Found an “impossible” newborn star near a black hole

Scientists have found a young star near the supermassive black hole Sagittarius A*, which is located in the center of our Galaxy. The radiation existing in that place should prevent its formation, but it still somehow formed.

A newborn star near a black hole. Source:

“Impossible” newborn star

An international team of scientists has discovered a star in the very center of the Milky Way near the supermassive black hole Sagittarius A*, which is only a few tens of thousands of years old. It is younger than humanity and is still at the stage of formation.

This is a rather heavy “baby”. The mass of the star is 15 times greater than the solar one, and it exceeds our luminary by 10 times in size. At the same time, the theory suggests that this luminary simply cannot have formed in the place where we now see it.

The fact is that a lot of dynamic processes occur in the vicinity of a supermassive black hole, as a result of which ultraviolet and X-ray radiation are generated, interfering with star formation.

Therefore, it is believed that the vicinity of a supermassive black hole is a region of old stars. They orbit around it at high speeds and eventually approach Sagittarius A* close enough for its tidal forces to tear them to pieces.

How a star was born

And nevertheless, there are young stars near Sagittarius A*. The recently discovered newborn star is not the first, although it is the youngest of them. Until now, how these luminaries are formed remains a mystery to scientists. It is most likely that the place of their formation is a gas-dust disk located several light-years from a supermassive black hole.

Such gas-dust clouds are dense enough for their outer layers to trap all the high-energy rays coming from the black hole. Under such conditions, not only stars can form, but complex organic molecules can also be preserved.

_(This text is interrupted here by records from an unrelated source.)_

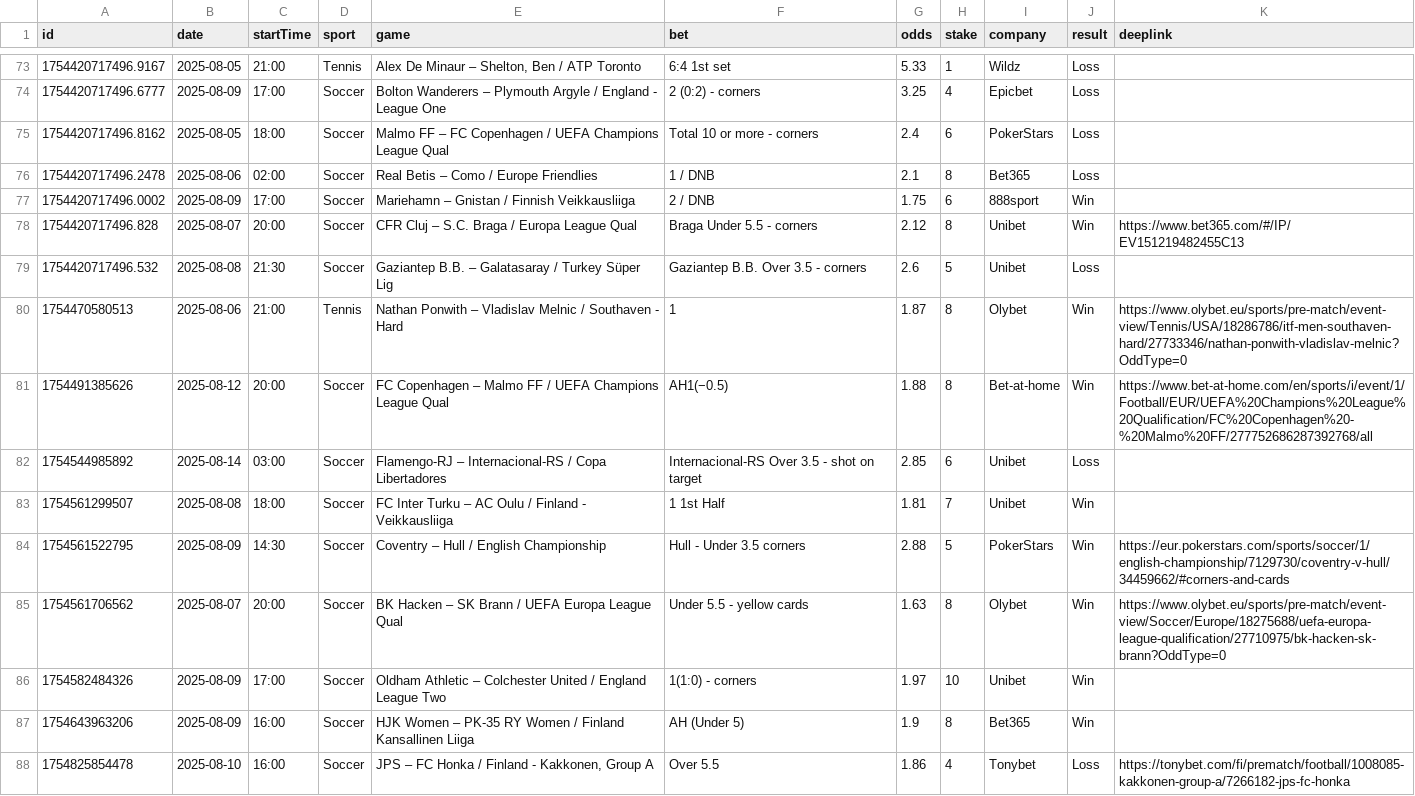
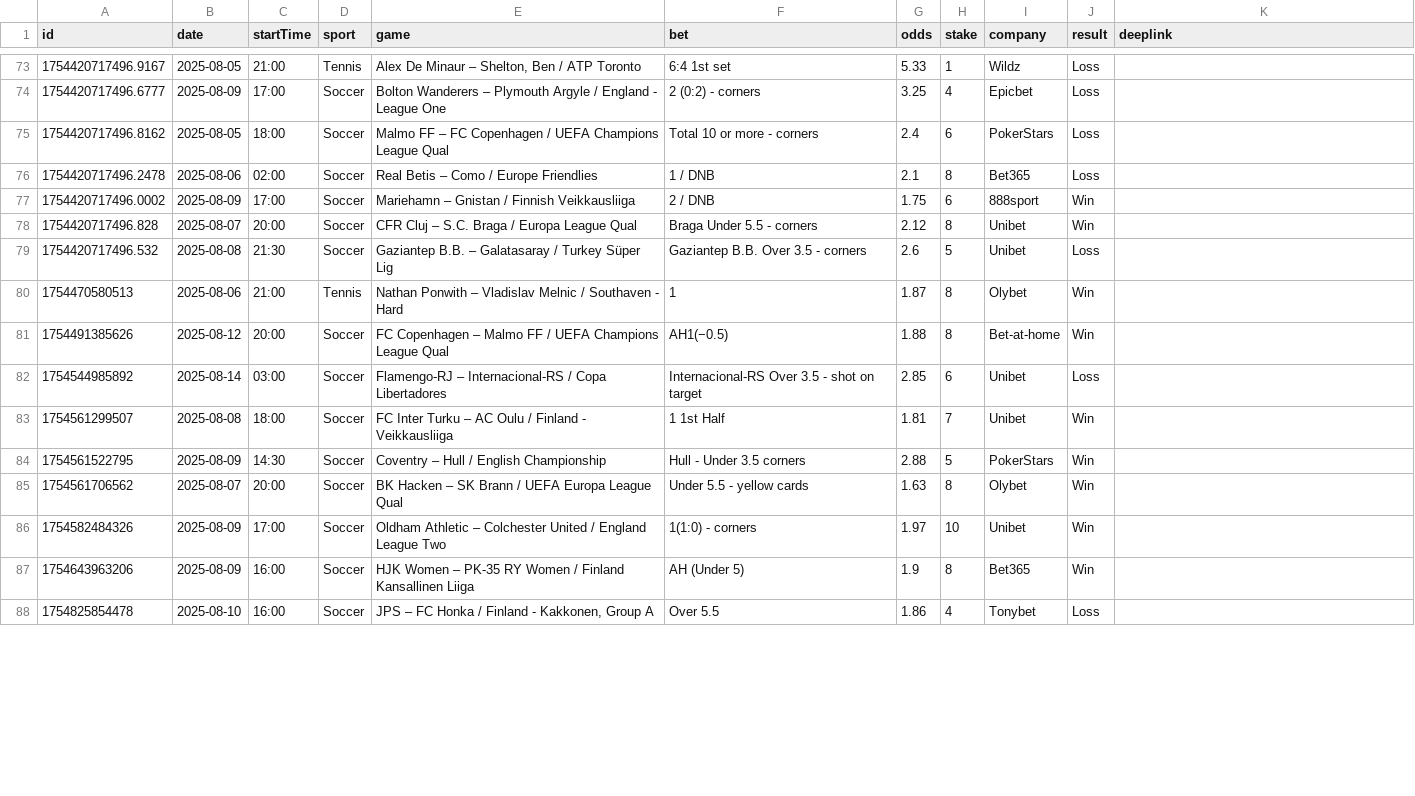
Before and after one commit to bjoorck/Bestvaluebets, a CSV file: tips.csv, drawn as a sheet; only a part is shown, gaps mark what is left out; the diff covers the shown part only.

Commit message:
Update tips.csv

```diff
--- a/tips.csv
+++ b/tips.csv
@@ -77,12 +77,12 @@ id,date,startTime,sport,game,bet,odds,stake,company,result,deeplink
 "1754420717496.0002","2025-08-09","17:00","Soccer","Mariehamn – Gnistan / Finnish Veikkausliiga ","2 / DNB","1.75","6","888sport","Win",""
-"1754420717496.828","2025-08-07","20:00","Soccer","CFR Cluj – S.C. Braga / Europa League Qual","Braga Under 5.5 - corners","2.12","8","Unibet","Win","https://www.bet365.com/#/IP/EV151219482455C13"
+"1754420717496.828","2025-08-07","20:00","Soccer","CFR Cluj – S.C. Braga / Europa League Qual","Braga Under 5.5 - corners","2.12","8","Unibet","Win",""
 "1754420717496.532","2025-08-08","21:30","Soccer","Gaziantep B.B. – Galatasaray / Turkey Süper Lig ","Gaziantep B.B. Over 3.5 - corners","2.6","5","Unibet","Loss",""
-"1754470580513","2025-08-06","21:00","Tennis","Nathan Ponwith – Vladislav Melnic /  Southaven - Hard ","1","1.87","8","Olybet","Win","https://www.olybet.eu/sports/pre-match/event-view/Tennis/USA/18286786/itf-men-southaven-hard/27733346/nathan-ponwith-vladislav-melnic?OddType=0"
-"1754491385626","2025-08-12","20:00","Soccer","FC Copenhagen – Malmo FF / UEFA Champions League Qual","AH1(−0.5)","1.88","8","Bet-at-home","Win","https://www.bet-at-home.com/en/sports/i/event/1/Football/EUR/UEFA%20Champions%20League%20Qualification/FC%20Copenhagen%20-%20Malmo%20FF/277752686287392768/all"
+"1754470580513","2025-08-06","21:00","Tennis","Nathan Ponwith – Vladislav Melnic /  Southaven - Hard ","1","1.87","8","Olybet","Win",""
+"1754491385626","2025-08-12","20:00","Soccer","FC Copenhagen – Malmo FF / UEFA Champions League Qual","AH1(−0.5)","1.88","8","Bet-at-home","Win",""
 "1754544985892","2025-08-14","03:00","Soccer","Flamengo-RJ – Internacional-RS / Copa Libertadores ","Internacional-RS Over 3.5 - shot on target ","2.85","6","Unibet","Loss",""
 "1754561299507","2025-08-08","18:00","Soccer","FC Inter Turku – AC Oulu / Finland - Veikkausliiga ","1 1st Half","1.81","7","Unibet","Win",""
-"1754561522795","2025-08-09","14:30","Soccer","Coventry – Hull / English Championship ","Hull - Under 3.5 corners","2.88","5","PokerStars","Win","https://eur.pokerstars.com/sports/soccer/1/english-championship/7129730/coventry-v-hull/34459662/#corners-and-cards"
-"1754561706562","2025-08-07","20:00","Soccer","BK Hacken – SK Brann / UEFA Europa League Qual","Under 5.5 - yellow cards","1.63","8","Olybet","Win","https://www.olybet.eu/sports/pre-match/event-view/Soccer/Europe/18275688/uefa-europa-league-qualification/27710975/bk-hacken-sk-brann?OddType=0"
+"1754561522795","2025-08-09","14:30","Soccer","Coventry – Hull / English Championship ","Hull - Under 3.5 corners","2.88","5","PokerStars","Win",""
+"1754561706562","2025-08-07","20:00","Soccer","BK Hacken – SK Brann / UEFA Europa League Qual","Under 5.5 - yellow cards","1.63","8","Olybet","Win",""
 "1754582484326","2025-08-09","17:00","Soccer","Oldham Athletic – Colchester United / England  League Two","1(1:0) - corners","1.97","10","Unibet","Win",""
 "1754643963206","2025-08-09","16:00","Soccer","HJK Women – PK-35 RY Women / Finland Kansallinen Liiga","AH (Under 5)","1.9","8","Bet365","Win",""
-"1754825854478","2025-08-10","16:00","Soccer","JPS – FC Honka / Finland - Kakkonen, Group A ","Over 5.5","1.86","4","Tonybet","Loss","https://tonybet.com/fi/prematch/football/1008085-kakkonen-group-a/7266182-jps-fc-honka"
+"1754825854478","2025-08-10","16:00","Soccer","JPS – FC Honka / Finland - Kakkonen, Group A ","Over 5.5","1.86","4","Tonybet","Loss",""
```
Also changed, not shown: 16 edited cells elsewhere in this file.
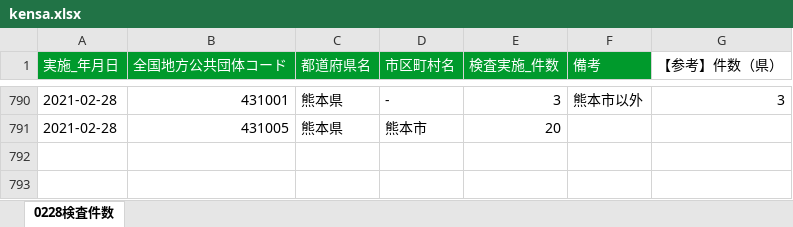
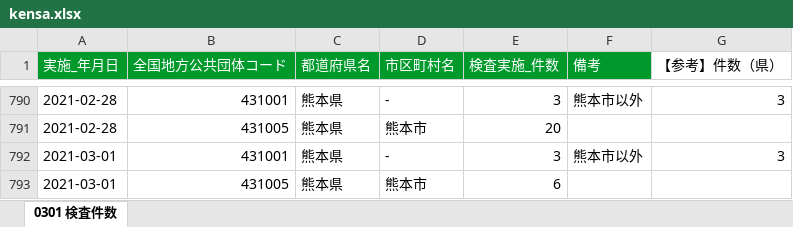
Before and after one commit to makoragi/kumamoto-covid19, an Excel workbook: kensa.xlsx, sheet 0301 検査件数, drawn as a sheet; only a part is shown, gaps mark what is left out; values as stored, in another font and other column widths than the file's, no borders; the diff names each change by its address in the sheet, - before the commit and + after, or states it on an @@ line.

```diff
--- a/kensa.xlsx (sheet 0301 検査件数)
+++ b/kensa.xlsx (sheet 0301 検査件数)
-sheet tab: 0228検査件数
+sheet tab: 0301 検査件数
+row 792: 2021-03-01 | 431001 | 熊本県 | - | 3 | 熊本市以外 | 3
+row 793: 2021-03-01 | 431005 | 熊本県 | 熊本市 | 6
```
Also changed, not shown: kanja.xlsx, 1 other file.
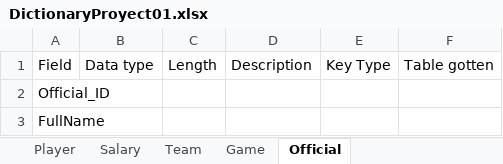
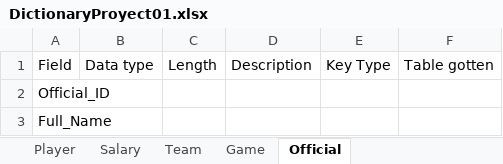
Before and after one commit to elpatron2211/BasedeDatosProyecto1, an Excel workbook: Others/DictionaryProyect01.xlsx, sheet Official, drawn as a sheet; values as stored, in another font and other column widths than the file's, no borders; the diff names each change by its address in the sheet, - before the commit and + after, or states it on an @@ line.

Commit message:
Excel update

```diff
--- a/Others/DictionaryProyect01.xlsx (sheet Official)
+++ b/Others/DictionaryProyect01.xlsx (sheet Official)
-A3: FullName
+A3: Full_Name
```
Also changed, not shown: 1 other file.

According to the assumptions of scientists, parts of this disk, under the influence of their own weight, are compressed into separate clouds, each weighing hundreds of solar masses. Massive stars are born inside them, the solar wind from which quickly disperses gas and dust, and they begin to rapidly fall on the black hole.

This scenario is partially confirmed by the presence of several gas-dust clumps next to the newborn star. However, it remained unknown whether they were really born together with it. However, this assumption explains everything observed well.

According to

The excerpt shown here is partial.